Jack Finney
This is How You Die: Stories of the Inscrutable, Infallible, Inescapable Machine of Death
Ryan North, Matthew Bennardo, David Malki, Nathan Burgoine, Toby W. Rush, Rhiannon Kelly, Ryan Estrada, George Page III, Chandler Kaiden, Tom Francis, Grace Seybold, D.L.E. Roger, Daliso Chaponda, John Takis, Ada Hoffmann, Rebecca Black, Karen Stay Ahlstrom, Gord Sellar, M
The Mostly True Adventures of Homer P. Figg - Rodman Philbrick I wish this book had been published when I was in elementary school, learning about the Civil War for the first time. The typical way history is taught leads to a dissociation with the events of the past, wars especially. The motives behind war, the mechanics of the movements of armies, and the individual stories are lost, and brutal time periods in the world's history are reduced to names, dates, and places. When ten-year-olds are being taught about a war fought a century and a half ago by (mostly) adults, it can be hard to capture their attention, and keep it. Sure, battles can be awesome, if you're of that mindset, but actually relating to what happened is very difficult.

In this book, a small part of the Civil War is told through the eyes of Homer P. Figg, a twelve-year-old from Maine who's had a hard life. Homer's unique personality - he's brave and loyal, but loves to stretch the truth - lends itself well to the story Rodman Philbrick is telling. Homer has several adventures exploring the American countryside for his brother, who has been illegally drafted into the Union Army. Towards the end, Homer sees battle - "the elephant" - himself. The descriptions of the battle are heartrending. Homer is so young, and battle makes men so old. Though this book is for kids, there is little shielding of the realities of war.

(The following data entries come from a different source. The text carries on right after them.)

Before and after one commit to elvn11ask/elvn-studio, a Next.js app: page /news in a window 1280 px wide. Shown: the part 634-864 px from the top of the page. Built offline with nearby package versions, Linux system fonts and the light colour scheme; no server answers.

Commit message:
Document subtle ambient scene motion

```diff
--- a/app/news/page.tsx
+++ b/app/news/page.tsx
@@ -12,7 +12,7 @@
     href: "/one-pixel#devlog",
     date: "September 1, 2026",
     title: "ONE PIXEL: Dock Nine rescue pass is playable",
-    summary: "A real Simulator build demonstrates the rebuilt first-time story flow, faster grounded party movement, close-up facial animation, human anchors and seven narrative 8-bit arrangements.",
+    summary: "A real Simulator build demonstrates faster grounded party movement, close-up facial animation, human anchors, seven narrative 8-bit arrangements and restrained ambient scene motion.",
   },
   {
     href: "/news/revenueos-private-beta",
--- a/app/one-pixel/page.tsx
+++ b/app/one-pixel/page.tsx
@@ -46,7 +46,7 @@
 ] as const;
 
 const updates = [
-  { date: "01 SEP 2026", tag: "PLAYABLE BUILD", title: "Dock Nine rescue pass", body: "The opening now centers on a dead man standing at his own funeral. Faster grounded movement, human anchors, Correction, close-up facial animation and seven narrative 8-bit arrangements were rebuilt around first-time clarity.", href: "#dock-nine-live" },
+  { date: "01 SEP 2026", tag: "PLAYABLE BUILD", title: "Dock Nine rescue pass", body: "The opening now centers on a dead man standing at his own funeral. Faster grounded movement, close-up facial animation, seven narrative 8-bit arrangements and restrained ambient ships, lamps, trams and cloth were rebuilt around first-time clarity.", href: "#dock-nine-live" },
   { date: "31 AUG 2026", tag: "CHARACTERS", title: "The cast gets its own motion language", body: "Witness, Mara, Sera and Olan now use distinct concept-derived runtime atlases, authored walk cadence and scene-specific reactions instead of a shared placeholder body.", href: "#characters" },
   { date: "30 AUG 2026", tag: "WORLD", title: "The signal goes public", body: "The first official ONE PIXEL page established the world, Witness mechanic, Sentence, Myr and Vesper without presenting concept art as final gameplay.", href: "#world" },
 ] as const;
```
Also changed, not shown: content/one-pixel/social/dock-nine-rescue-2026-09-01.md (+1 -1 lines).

It's the point of view of the protagonist that will make the Civil War come alive for kids who read this book. Instead of learning about hardtack, cooking in the 19th century, the way battle wounds were treated, the true nature of the Emancipation Proclamation, and the names of generals from a textbook, all of these make up Homer's day-to-day life. Maine in the 1860s is portrayed as a very real place, with genuine inhabitants, good and bad people. Yes, sometimes Homer's antics are a little farfetched - he's a very lucky 12-year-old - but that's part of what makes the book not quite as serious as it could have been. The levity introduced by what Homer gets himself into is a welcome balance between the realities of war he experiences.

I did feel that Homer's character took a few pages to establish itself. I didn't have a handle on his true scampish nature until a bit later. But that also stays true to his narration; people leave bits out and don't explain everything at once. I think kids will be much more quick to identify with Homer.